The input =
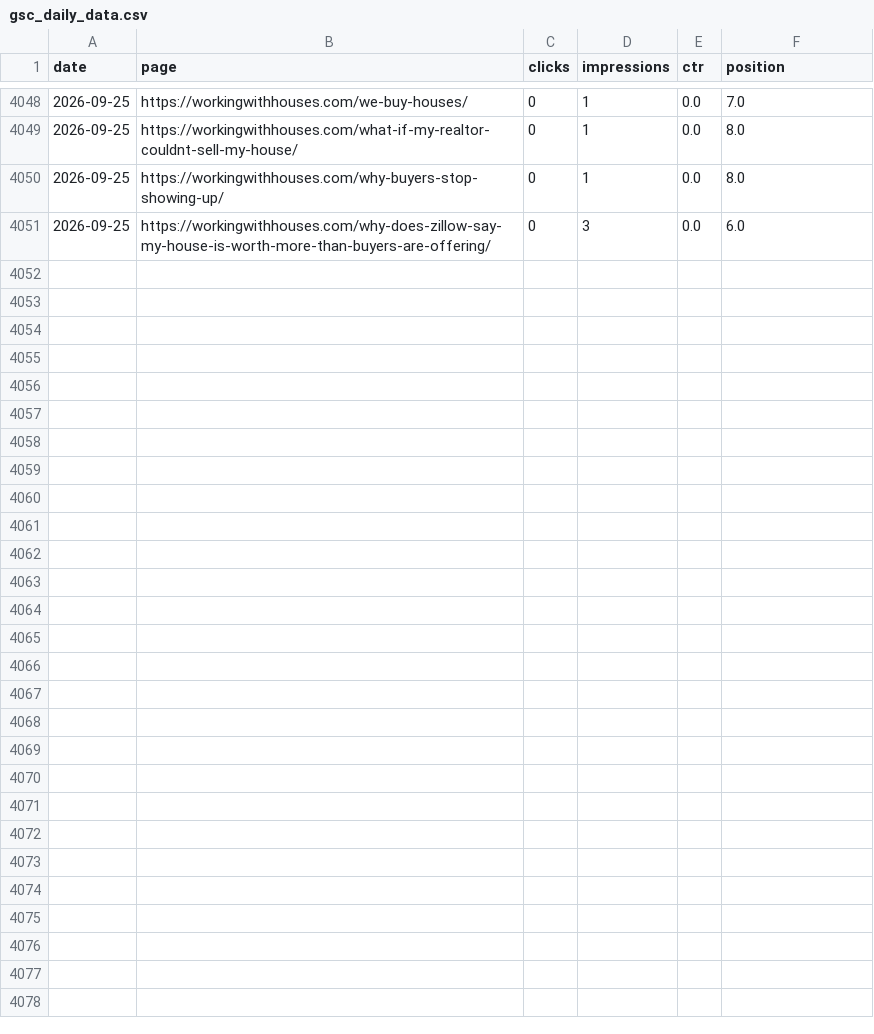
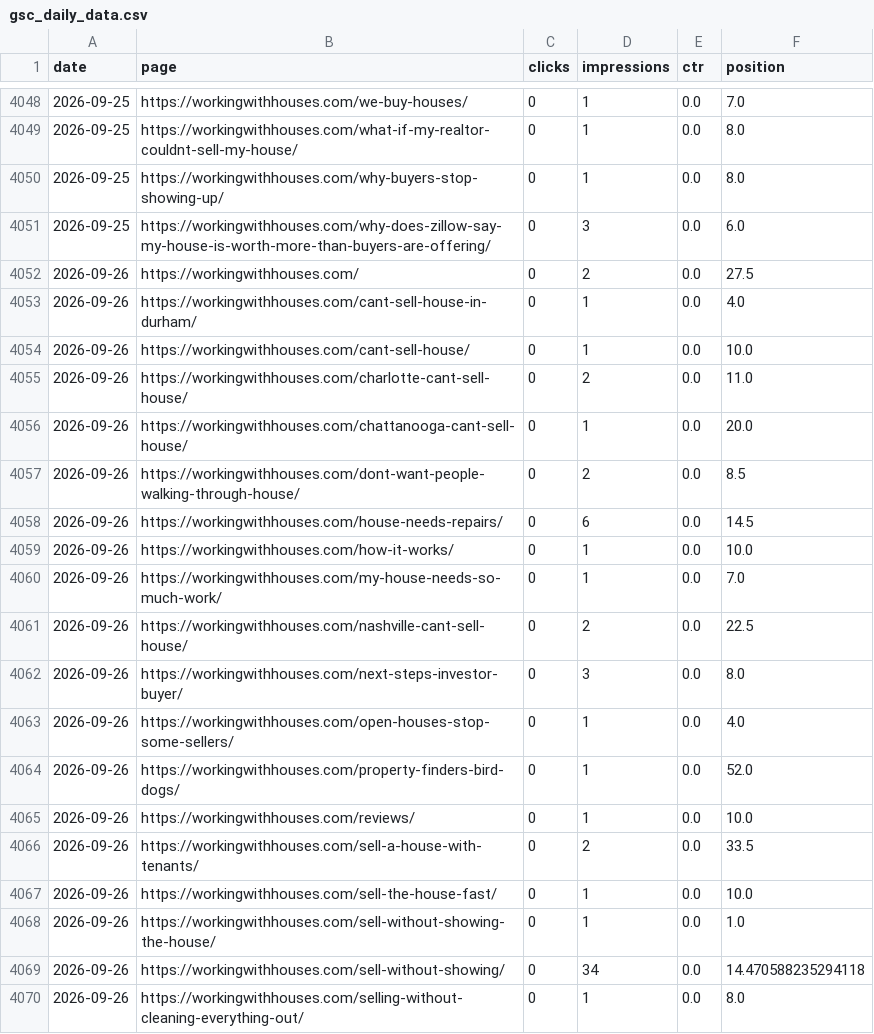
Before and after one commit to figlesias7/GSC-Tracker, a CSV file: data/gsc_daily_data.csv, drawn as a sheet; only a part is shown, gaps mark what is left out; the diff covers the shown part only; the diff names each change by its address in the sheet, - before the commit and + after, or states it on an @@ line.

```diff
--- a/data/gsc_daily_data.csv
+++ b/data/gsc_daily_data.csv
+row 4052: 2026-09-26 | https://workingwithhouses.com/ | 0 | 2 | 0.0 | 27.5
+row 4053: 2026-09-26 | https://workingwithhouses.com/cant-sell-house-in-durham/ | 0 | 1 | 0.0 | 4.0
+row 4054: 2026-09-26 | https://workingwithhouses.com/cant-sell-house/ | 0 | 1 | 0.0 | 10.0
+row 4055: 2026-09-26 | https://workingwithhouses.com/charlotte-cant-sell-house/ | 0 | 2 | 0.0 | 11.0
+row 4056: 2026-09-26 | https://workingwithhouses.com/chattanooga-cant-sell-house/ | 0 | 1 | 0.0 | 20.0
+row 4057: 2026-09-26 | https://workingwithhouses.com/dont-want-people-walking-through-house/ | 0 | 2 | 0.0 | 8.5
+row 4058: 2026-09-26 | https://workingwithhouses.com/house-needs-repairs/ | 0 | 6 | 0.0 | 14.5
+row 4059: 2026-09-26 | https://workingwithhouses.com/how-it-works/ | 0 | 1 | 0.0 | 10.0
+row 4060: 2026-09-26 | https://workingwithhouses.com/my-house-needs-so-much-work/ | 0 | 1 | 0.0 | 7.0
+row 4061: 2026-09-26 | https://workingwithhouses.com/nashville-cant-sell-house/ | 0 | 2 | 0.0 | 22.5
+row 4062: 2026-09-26 | https://workingwithhouses.com/next-steps-investor-buyer/ | 0 | 3 | 0.0 | 8.0
+row 4063: 2026-09-26 | https://workingwithhouses.com/open-houses-stop-some-sellers/ | 0 | 1 | 0.0 | 4.0
+row 4064: 2026-09-26 | https://workingwithhouses.com/property-finders-bird-dogs/ | 0 | 1 | 0.0 | 52.0
+row 4065: 2026-09-26 | https://workingwithhouses.com/reviews/ | 0 | 1 | 0.0 | 10.0
+row 4066: 2026-09-26 | https://workingwithhouses.com/sell-a-house-with-tenants/ | 0 | 2 | 0.0 | 33.5
+row 4067: 2026-09-26 | https://workingwithhouses.com/sell-the-house-fast/ | 0 | 1 | 0.0 | 10.0
+row 4068: 2026-09-26 | https://workingwithhouses.com/sell-without-showing-the-house/ | 0 | 1 | 0.0 | 1.0
+row 4069: 2026-09-26 | https://workingwithhouses.com/sell-without-showing/ | 0 | 34 | 0.0 | 14.470588235294118
+row 4070: 2026-09-26 | https://workingwithhouses.com/selling-without-cleaning-everything-out/ | 0 | 1 | 0.0 | 8.0
```
Also changed, not shown: 10 added rows elsewhere in this file, 1 other file.
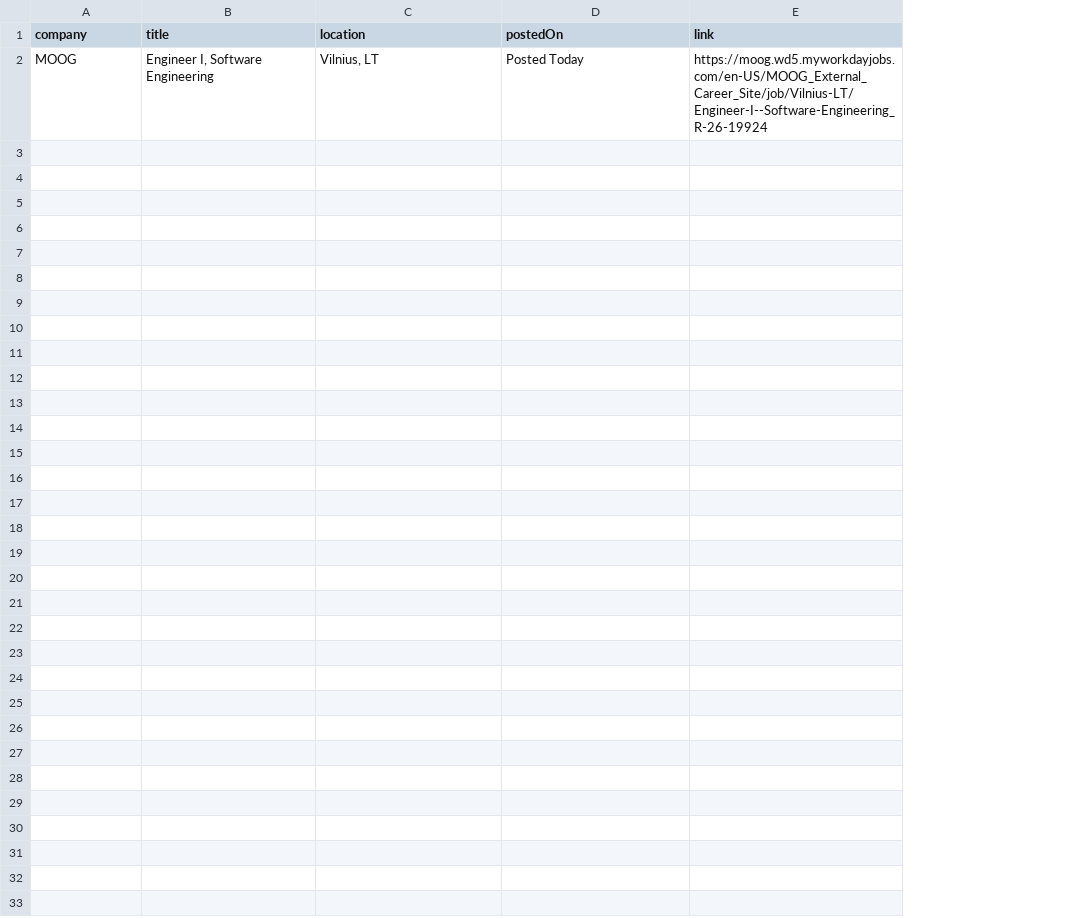
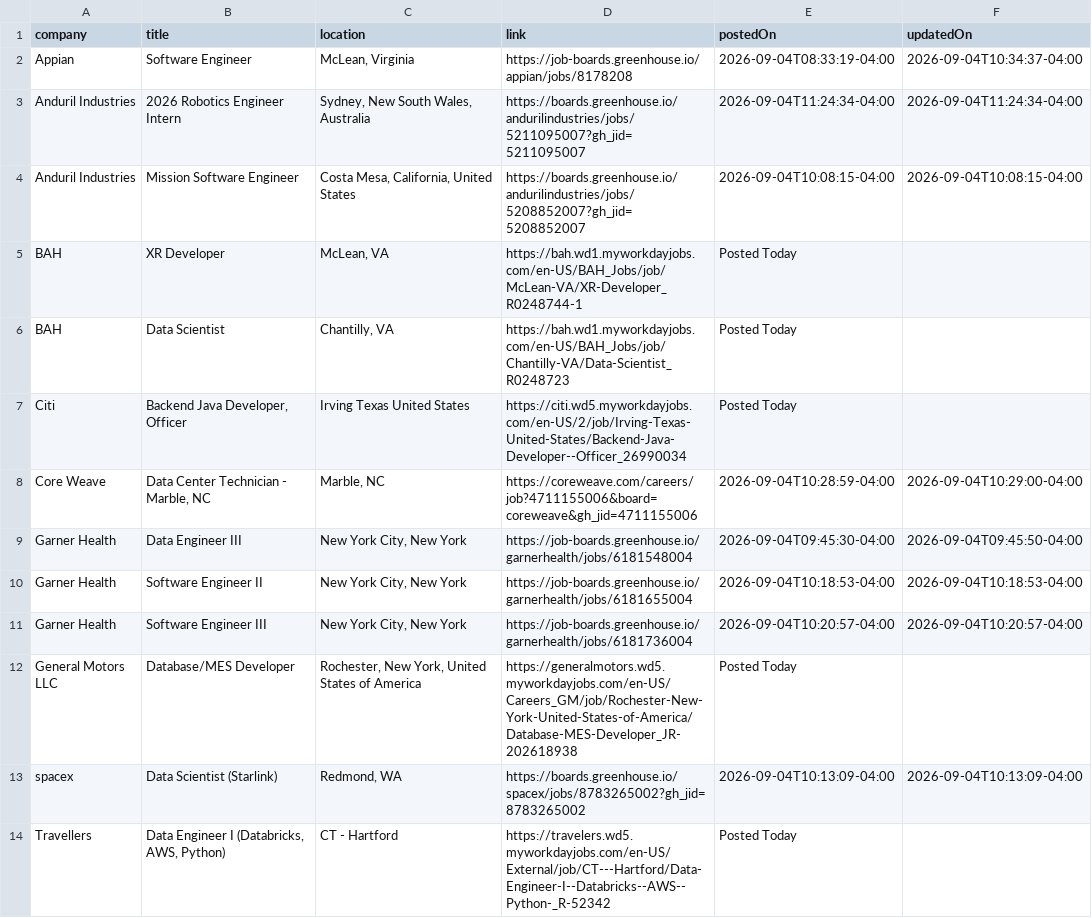
Before and after one commit to rushiranpise/JobScrapper, a CSV file: output.csv, drawn as a sheet; removed rows and columns are numbered as before the commit, all else as after; the diff names each change by its address in the sheet, - before the commit and + after, or states it on an @@ line.

```diff
--- a/output.csv
+++ b/output.csv
+column D (link), empty
-column E (link), empty
+column F (updatedOn), empty
-row 2: MOOG | Engineer I, Software Engineering | Vilnius, LT | Posted Today | https://moog.wd5.myworkdayjobs.com/en-US/MOOG_External_Career_Site/job/Vilnius-LT/Engineer-I--Software-Engineering_R-26-19924
+row 2: Appian | Software Engineer | McLean, Virginia | https://job-boards.greenhouse.io/appian/jobs/8178208 | 2026-09-04T08:33:19-04:00 | 2026-09-04T10:34:37-04:00
+row 3: Anduril Industries | 2026 Robotics Engineer Intern | Sydney, New South Wales, Australia | https://boards.greenhouse.io/andurilindustries/jobs/5211095007?gh_jid=5211095007 | 2026-09-04T11:24:34-04:00 | 2026-09-04T11:24:34-04:00
+row 4: Anduril Industries | Mission Software Engineer | Costa Mesa, California, United States | https://boards.greenhouse.io/andurilindustries/jobs/5208852007?gh_jid=5208852007 | 2026-09-04T10:08:15-04:00 | 2026-09-04T10:08:15-04:00
+row 5: BAH | XR Developer | McLean, VA | https://bah.wd1.myworkdayjobs.com/en-US/BAH_Jobs/job/McLean-VA/XR-Developer_R0248744-1 | Posted Today
+row 6: BAH | Data Scientist | Chantilly, VA | https://bah.wd1.myworkdayjobs.com/en-US/BAH_Jobs/job/Chantilly-VA/Data-Scientist_R0248723 | Posted Today
+row 7: Citi | Backend Java Developer, Officer | Irving Texas United States | https://citi.wd5.myworkdayjobs.com/en-US/2/job/Irving-Texas-United-States/Backend-Java-Developer--Officer_26990034 | Posted Today
+row 8: Core Weave | Data Center Technician - Marble, NC | Marble, NC | https://coreweave.com/careers/job?4711155006&board=coreweave&gh_jid=4711155006 | 2026-09-04T10:28:59-04:00 | 2026-09-04T10:29:00-04:00
+row 9: Garner Health | Data Engineer III | New York City, New York | https://job-boards.greenhouse.io/garnerhealth/jobs/6181548004 | 2026-09-04T09:45:30-04:00 | 2026-09-04T09:45:50-04:00
+row 10: Garner Health | Software Engineer II | New York City, New York | https://job-boards.greenhouse.io/garnerhealth/jobs/6181655004 | 2026-09-04T10:18:53-04:00 | 2026-09-04T10:18:53-04:00
+row 11: Garner Health | Software Engineer III | New York City, New York | https://job-boards.greenhouse.io/garnerhealth/jobs/6181736004 | 2026-09-04T10:20:57-04:00 | 2026-09-04T10:20:57-04:00
+row 12: General Motors LLC | Database/MES Developer | Rochester, New York, United States of America | https://generalmotors.wd5.myworkdayjobs.com/en-US/Careers_GM/job/Rochester-New-York-United-States-of-America/Database-MES-Developer_JR-202618938 | Posted Today
+row 13: spacex | Data Scientist (Starlink) | Redmond, WA | https://boards.greenhouse.io/spacex/jobs/8783265002?gh_jid=8783265002 | 2026-09-04T10:13:09-04:00 | 2026-09-04T10:13:09-04:00
+row 14: Travellers | Data Engineer I (Databricks, AWS, Python) | CT - Hartford | https://travelers.wd5.myworkdayjobs.com/en-US/External/job/CT---Hartford/Data-Engineer-I--Databricks--AWS--Python-_R-52342 | Posted Today
```
Also changed, not shown: 5 other files.
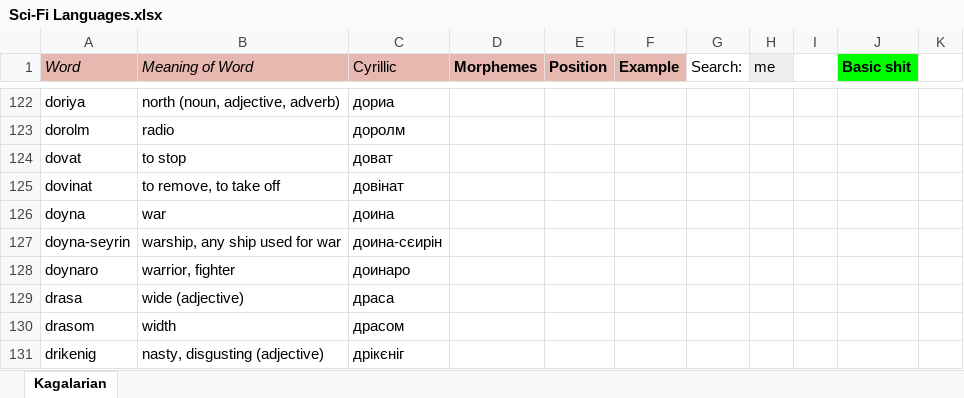
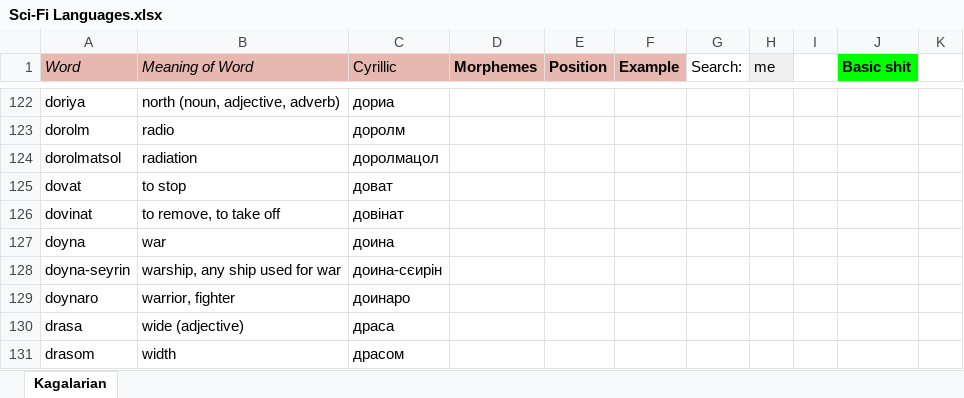
Before and after one commit to Oneo64/Starlattice, an Excel workbook: Conlangs/Sci-Fi Languages.xlsx, sheet Kagalarian, drawn as a sheet; only a part is shown, gaps mark what is left out; the shorter side is filled out with more unchanged rows; values as stored, in another font and other column widths than the file's, no borders; charts and pictures not drawn; the diff names each change by its address in the sheet, - before the commit and + after, or states it on an @@ line.

Commit message:
Update Sci-Fi Languages.xlsx

```diff
--- a/Conlangs/Sci-Fi Languages.xlsx (sheet Kagalarian)
+++ b/Conlangs/Sci-Fi Languages.xlsx (sheet Kagalarian)
+row 124: dorolmatsol | radiation | доролмацол
```
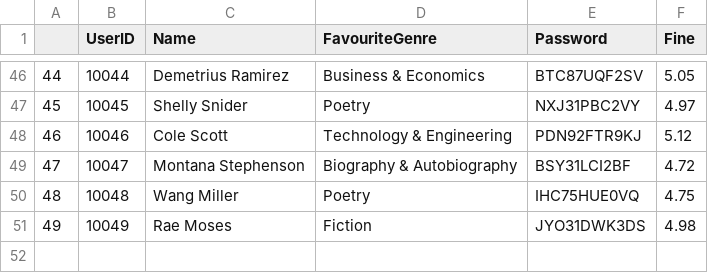
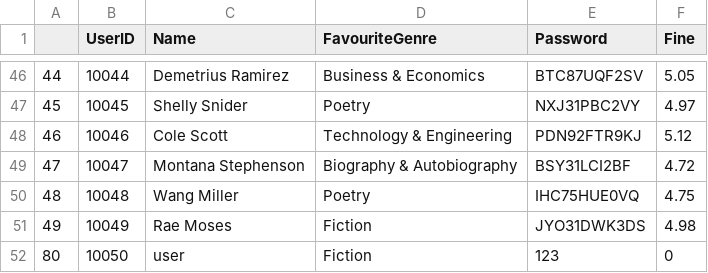
Before and after one commit to ncunsoy/Library-App, a CSV file: database/data_prepreation/Tables/users.csv, drawn as a sheet; only a part is shown, gaps mark what is left out.

```diff
--- a/database/data_prepreation/Tables/users.csv
+++ b/database/data_prepreation/Tables/users.csv
@@ -51 +51,2 @@
 49,10049,Rae Moses,Fiction,JYO31DWK3DS,4.98
+80,10050,user,Fiction,123,0
```
Also changed, not shown: 11 other files.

Work to complete =
Every line in the entries above that has the word "greenhouse" should be identified and copied.

The completed task =
+row 2: Appian | Software Engineer | McLean, Virginia | https://job-boards.greenhouse.io/appian/jobs/8178208 | 2026-09-04T08:33:19-04:00 | 2026-09-04T10:34:37-04:00
+row 3: Anduril Industries | 2026 Robotics Engineer Intern | Sydney, New South Wales, Australia | https://boards.greenhouse.io/andurilindustries/jobs/5211095007?gh_jid=5211095007 | 2026-09-04T11:24:34-04:00 | 2026-09-04T11:24:34-04:00
+row 4: Anduril Industries | Mission Software Engineer | Costa Mesa, California, United States | https://boards.greenhouse.io/andurilindustries/jobs/5208852007?gh_jid=5208852007 | 2026-09-04T10:08:15-04:00 | 2026-09-04T10:08:15-04:00
+row 9: Garner Health | Data Engineer III | New York City, New York | https://job-boards.greenhouse.io/garnerhealth/jobs/6181548004 | 2026-09-04T09:45:30-04:00 | 2026-09-04T09:45:50-04:00
+row 10: Garner Health | Software Engineer II | New York City, New York | https://job-boards.greenhouse.io/garnerhealth/jobs/6181655004 | 2026-09-04T10:18:53-04:00 | 2026-09-04T10:18:53-04:00
+row 11: Garner Health | Software Engineer III | New York City, New York | https://job-boards.greenhouse.io/garnerhealth/jobs/6181736004 | 2026-09-04T10:20:57-04:00 | 2026-09-04T10:20:57-04:00
+row 13: spacex | Data Scientist (Starlink) | Redmond, WA | https://boards.greenhouse.io/spacex/jobs/8783265002?gh_jid=8783265002 | 2026-09-04T10:13:09-04:00 | 2026-09-04T10:13:09-04:00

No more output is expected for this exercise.